If you haven’t taken the document “What is an Adjunct?”and given it to your students, please do so or download it. To educate is to activate.
But that said, one document alone cannot fully educate or activate. We need to educate and activate through multiple measures and activities.
And they can and should be thoughtful, insightful.
From now until Feb. 25th I will be posting activities every two or three days that I encourage all adjuncts to take up. If you have ideas, send them to me in your comments section, and provided they don’t call for anything that involves a violation of the law, hurting oneself or others, or clearly result in a person’s getting fired, I’ll re-post it.
Whether you do these actions or not is up to you and your group.
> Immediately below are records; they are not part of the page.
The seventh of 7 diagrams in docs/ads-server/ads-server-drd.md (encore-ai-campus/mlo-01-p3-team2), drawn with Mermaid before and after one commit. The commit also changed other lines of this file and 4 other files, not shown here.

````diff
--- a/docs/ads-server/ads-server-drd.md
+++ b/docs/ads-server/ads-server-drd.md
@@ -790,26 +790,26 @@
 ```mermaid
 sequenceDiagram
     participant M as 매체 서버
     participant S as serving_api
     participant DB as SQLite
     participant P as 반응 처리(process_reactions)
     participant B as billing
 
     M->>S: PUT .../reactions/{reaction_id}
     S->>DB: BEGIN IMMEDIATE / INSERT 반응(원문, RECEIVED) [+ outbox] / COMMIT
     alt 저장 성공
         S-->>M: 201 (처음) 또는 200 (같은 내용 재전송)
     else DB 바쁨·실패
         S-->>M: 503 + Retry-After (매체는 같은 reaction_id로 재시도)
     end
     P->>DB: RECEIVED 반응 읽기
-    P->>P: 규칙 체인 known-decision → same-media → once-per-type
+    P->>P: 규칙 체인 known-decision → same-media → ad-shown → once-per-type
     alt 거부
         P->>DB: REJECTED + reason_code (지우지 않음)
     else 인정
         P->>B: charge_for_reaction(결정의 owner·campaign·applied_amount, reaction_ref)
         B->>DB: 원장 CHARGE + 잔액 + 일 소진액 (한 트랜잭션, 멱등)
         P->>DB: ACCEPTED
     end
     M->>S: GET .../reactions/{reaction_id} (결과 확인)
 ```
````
Do what is true to yourself.
Anyway, here’s first my first action item: Adjuncts, claim your spaces.
Adjuncts, too many of you know what it is like to have to do prep work or meet with students when you have limited or no adjunct space, but because you are a good adjunct, you make that time to do prep, or meet with a student. Ideally, it’s in an adjunct office, but too often, it’s in a cafeteria, a student lounge, outside in the hall way, a courtyard, etc.
Show everyone just exactly where that space is.
First, get yourself a relatively large post-it, or a 3”x 5” notecard and put some scotch tape on one side. On either the non-adhesive side of the post-it, or on the non-tape side of the notecard, write in large and legible letters “ADJUNCT OFFICE SPACE”. Attach the post-it or card to the nearest table top, door wall, or surface so that it can be clearly seen.
Now naturally, if you’re in a cafeteria or coffee shop, or any kind of high traffic space, it’s going to get removed. In fact, you want to attach it so that it can be easily removed. That’s OK, but let someone else remove it.
Later, when you’re back at the same place, put up another card and post-it.
From here on out, it’s simply rinse and repeat.
Over time, a larger audience of post-it and notecard readers and removers are going to understand your reality, and if they’re truly bothered by your message, maybe they will see that a specially designated space for adjuncts to do their jobs would be better than what’s happening now.
For those of you who might want to be a bit more proactive, if one your campus there is an empty office that is not being used, Put up a post-it or card with the question “FUTURE POSSIBLE ADJUNCT SPACE?” Like before, people will take down your card or post-it—simply put another one up. The admin may in fact find another use for the office, but so what? Getting them to tell you what that office will ultimately be used for and why forces them to be more accountable to you.
Now off to your work my good adjuncts. Claim your spaces.
A Good Adjunct
One college I work for has provided us with an adjunct office, in the back of the library, as far from classrooms and other support services as possible. Only the dorms are farther. And they complain adjuncts don’t use the office.
Of course they do, because they don’t see you hanging out in them like full-timers who have nowhere else to go. Are adjuncts paid for office hours there? Can one even do student consultations there? The issues certainly play a role besides the fact they gave you a shitty space you should be “grateful” for.
Hang in there NJ Centrist